All she needs is food and a place to sleep. Everything else is a luxury. She does not buy expensive clothes as “I do not socialise much, hence, there is no need for such beautiful clothes. The clothes from the roadside stalls are good enough for me, and, even then, I like to bargain”.
Her daily meals cost less than NT$100: a bowl of vegetarian rice and a bowl of noodles for NT freeze whatever that cannot be finished, spend another NT$20 on a can of gluten and add that to the rice with some hot water.
“This becomes porridge and is very tasty,” she said.
HER HAPPINESS PRINCIPLE
She also sleeps on the hard floor, a habit from her younger days when she started working at the vegetable stall. The comfort of her warm bed made getting up early to go to the wholesaler very difficult, especially during the cold winter months. Hence Ms Chen made up her mind to sleep on the cold floor, where she would not run the risk of being late.
Has business improved after winning the award? “Business is as usual,” she said. “I still need to sell my vegetables. Not much has changed.”
Advertisers have approached her to film commercials; financial managers have offered to manage her finances and other well-wishers have offered to donate money. She rejects these advances politely. “It is easy to return borrowed money, but difficult to return a favour,” she said.
“I have to be very careful in handling money matters,” she added. Even when customers tip her, she refuses to accept. “Buying from my stall is already a form of support,” she explained.
The only commercial Ms Chen was willing to take on was for the Bureau of National Health Insurance, in memory of her beloved mother. She requested all shoots be done beside her stall so as not to affect her business. The only payment she was willing to accept was a black T-shirt given by the Bureau.
Since her return from New York, Ms Chen has been working even longer hours. She has a new goal: To collect NT$10 million to set up a Chen Shu-chu Bursary aimed at helping poor children pay for school fees and medical bills, things she could not afford as a child. “All I need is to sell a few more vegetables, save a little more money, in addition to a number of insurance policies that are near the end of their term. A lot of people are also willing to donate. I am sure there won’t be any problems,” she said.
Mr Li, who treats Ms Chen like a sister, said that setting up the bursary is actually a good way to let her retire from selling vegetables and start influencing society with her reputation, in the hope that there will be more generous “Chen Shu-chus”.

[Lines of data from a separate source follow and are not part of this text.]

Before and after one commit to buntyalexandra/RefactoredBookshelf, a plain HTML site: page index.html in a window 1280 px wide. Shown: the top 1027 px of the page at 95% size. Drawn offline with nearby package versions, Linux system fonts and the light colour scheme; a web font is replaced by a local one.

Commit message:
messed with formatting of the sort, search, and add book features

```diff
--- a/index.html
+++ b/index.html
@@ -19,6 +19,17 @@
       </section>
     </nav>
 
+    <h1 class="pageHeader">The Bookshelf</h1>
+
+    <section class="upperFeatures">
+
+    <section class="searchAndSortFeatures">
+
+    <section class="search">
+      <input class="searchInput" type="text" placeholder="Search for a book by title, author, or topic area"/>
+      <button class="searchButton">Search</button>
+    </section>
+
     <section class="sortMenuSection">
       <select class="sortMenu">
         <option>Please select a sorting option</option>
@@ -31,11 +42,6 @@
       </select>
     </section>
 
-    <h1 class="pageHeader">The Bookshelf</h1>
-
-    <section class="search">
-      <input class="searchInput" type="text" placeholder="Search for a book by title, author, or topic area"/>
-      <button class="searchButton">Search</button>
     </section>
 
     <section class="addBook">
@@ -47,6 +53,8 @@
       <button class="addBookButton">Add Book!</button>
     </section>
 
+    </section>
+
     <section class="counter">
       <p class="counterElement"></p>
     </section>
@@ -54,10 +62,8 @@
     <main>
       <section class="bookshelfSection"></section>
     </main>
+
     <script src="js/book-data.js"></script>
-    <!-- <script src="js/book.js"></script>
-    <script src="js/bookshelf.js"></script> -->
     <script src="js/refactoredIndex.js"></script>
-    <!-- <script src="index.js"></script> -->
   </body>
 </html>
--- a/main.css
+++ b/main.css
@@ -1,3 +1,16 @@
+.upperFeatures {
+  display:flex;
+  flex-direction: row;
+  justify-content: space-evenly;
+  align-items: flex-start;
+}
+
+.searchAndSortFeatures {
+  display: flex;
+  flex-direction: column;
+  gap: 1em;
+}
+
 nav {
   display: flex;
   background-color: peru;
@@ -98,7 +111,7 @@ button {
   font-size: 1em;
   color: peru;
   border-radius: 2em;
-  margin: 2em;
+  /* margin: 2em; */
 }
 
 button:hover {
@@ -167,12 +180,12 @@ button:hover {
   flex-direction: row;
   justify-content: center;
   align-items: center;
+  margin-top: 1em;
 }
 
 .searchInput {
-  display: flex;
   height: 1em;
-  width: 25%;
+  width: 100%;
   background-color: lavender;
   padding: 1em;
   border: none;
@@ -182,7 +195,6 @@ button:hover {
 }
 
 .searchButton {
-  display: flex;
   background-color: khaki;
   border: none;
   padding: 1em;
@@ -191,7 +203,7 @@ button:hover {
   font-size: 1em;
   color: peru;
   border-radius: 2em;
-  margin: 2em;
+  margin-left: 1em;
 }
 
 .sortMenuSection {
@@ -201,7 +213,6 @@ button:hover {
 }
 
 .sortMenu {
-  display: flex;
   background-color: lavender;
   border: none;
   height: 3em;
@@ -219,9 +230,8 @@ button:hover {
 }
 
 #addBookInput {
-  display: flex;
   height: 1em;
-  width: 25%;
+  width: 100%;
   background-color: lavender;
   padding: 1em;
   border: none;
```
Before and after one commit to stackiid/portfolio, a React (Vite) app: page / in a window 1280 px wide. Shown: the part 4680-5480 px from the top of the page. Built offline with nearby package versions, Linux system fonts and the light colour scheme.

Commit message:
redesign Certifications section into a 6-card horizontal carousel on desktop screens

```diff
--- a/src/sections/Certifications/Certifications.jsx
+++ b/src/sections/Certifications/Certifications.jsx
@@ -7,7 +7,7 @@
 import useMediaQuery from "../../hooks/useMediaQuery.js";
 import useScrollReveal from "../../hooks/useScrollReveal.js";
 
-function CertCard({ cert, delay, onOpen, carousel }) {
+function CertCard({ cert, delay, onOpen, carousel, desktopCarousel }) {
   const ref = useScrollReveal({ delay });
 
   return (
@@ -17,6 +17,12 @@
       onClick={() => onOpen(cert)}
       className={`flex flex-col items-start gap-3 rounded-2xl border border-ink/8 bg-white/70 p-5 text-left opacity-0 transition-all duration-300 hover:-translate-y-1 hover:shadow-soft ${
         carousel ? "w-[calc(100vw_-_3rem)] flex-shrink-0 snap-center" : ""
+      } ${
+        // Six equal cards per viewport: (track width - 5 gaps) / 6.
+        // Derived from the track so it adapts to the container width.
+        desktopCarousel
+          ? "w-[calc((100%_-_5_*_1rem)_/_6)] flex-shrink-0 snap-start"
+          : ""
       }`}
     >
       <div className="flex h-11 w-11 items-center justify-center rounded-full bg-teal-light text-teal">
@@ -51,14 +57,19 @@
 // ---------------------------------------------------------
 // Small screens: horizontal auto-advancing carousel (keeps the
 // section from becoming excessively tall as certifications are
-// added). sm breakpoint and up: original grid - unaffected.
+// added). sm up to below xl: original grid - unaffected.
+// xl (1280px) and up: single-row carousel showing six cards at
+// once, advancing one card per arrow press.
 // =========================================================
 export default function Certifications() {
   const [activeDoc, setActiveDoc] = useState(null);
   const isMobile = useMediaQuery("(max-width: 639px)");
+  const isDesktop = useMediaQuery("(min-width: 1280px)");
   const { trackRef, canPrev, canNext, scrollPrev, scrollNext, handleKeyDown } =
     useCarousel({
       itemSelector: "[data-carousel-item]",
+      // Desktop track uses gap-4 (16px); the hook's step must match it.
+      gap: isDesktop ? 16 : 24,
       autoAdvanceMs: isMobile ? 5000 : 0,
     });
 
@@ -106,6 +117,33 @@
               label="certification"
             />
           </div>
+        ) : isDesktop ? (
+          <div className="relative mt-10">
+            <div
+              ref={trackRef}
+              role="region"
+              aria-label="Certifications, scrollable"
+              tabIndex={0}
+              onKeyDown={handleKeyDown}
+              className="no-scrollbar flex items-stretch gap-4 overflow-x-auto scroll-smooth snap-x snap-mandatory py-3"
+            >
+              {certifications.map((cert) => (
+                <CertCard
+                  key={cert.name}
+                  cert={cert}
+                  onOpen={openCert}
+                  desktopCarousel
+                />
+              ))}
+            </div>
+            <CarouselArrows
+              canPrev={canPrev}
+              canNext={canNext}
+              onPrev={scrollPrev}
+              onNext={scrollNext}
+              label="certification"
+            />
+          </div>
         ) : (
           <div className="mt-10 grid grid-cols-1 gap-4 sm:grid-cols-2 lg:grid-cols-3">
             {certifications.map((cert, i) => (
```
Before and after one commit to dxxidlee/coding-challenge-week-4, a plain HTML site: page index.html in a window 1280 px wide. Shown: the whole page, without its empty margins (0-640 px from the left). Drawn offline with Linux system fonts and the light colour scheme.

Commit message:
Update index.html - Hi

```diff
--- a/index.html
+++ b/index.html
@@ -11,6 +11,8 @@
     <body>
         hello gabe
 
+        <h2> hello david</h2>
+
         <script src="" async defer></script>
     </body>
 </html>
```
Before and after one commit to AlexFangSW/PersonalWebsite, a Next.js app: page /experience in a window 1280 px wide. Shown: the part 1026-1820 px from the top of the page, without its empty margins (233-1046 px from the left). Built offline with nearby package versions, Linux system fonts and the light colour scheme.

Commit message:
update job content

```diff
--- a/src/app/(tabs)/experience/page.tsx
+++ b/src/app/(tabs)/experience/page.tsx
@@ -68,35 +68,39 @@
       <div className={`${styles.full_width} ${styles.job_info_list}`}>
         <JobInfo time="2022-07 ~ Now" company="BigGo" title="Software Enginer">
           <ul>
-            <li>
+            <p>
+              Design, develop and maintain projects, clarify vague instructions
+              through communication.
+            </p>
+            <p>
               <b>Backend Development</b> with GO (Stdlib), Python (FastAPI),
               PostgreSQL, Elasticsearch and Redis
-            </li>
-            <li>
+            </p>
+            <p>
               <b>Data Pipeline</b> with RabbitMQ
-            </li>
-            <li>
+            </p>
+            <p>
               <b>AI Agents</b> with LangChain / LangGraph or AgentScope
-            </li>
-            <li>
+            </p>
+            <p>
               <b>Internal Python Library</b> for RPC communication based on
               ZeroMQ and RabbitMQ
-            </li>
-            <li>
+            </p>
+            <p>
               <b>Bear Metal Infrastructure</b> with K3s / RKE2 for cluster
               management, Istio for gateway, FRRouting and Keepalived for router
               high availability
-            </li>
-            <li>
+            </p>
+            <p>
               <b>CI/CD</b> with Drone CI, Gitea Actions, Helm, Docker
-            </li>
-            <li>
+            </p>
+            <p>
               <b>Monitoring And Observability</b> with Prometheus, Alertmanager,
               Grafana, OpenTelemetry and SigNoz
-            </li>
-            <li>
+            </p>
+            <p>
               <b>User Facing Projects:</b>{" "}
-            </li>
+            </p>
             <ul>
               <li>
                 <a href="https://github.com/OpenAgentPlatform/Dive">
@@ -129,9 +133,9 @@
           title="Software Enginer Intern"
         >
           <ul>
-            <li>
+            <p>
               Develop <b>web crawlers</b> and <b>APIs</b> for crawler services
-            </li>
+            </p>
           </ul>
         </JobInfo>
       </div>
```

As for Ms Chen, she said: “My philosophy in life is simple: If doing something makes you worried, then it must be a wrong thing. If it makes you happy, then you must have done the right thing. What others say is not important.”
She is content with what she has and feels that as long as she “lives a life she wishes for and does the things she wants, that is good enough”.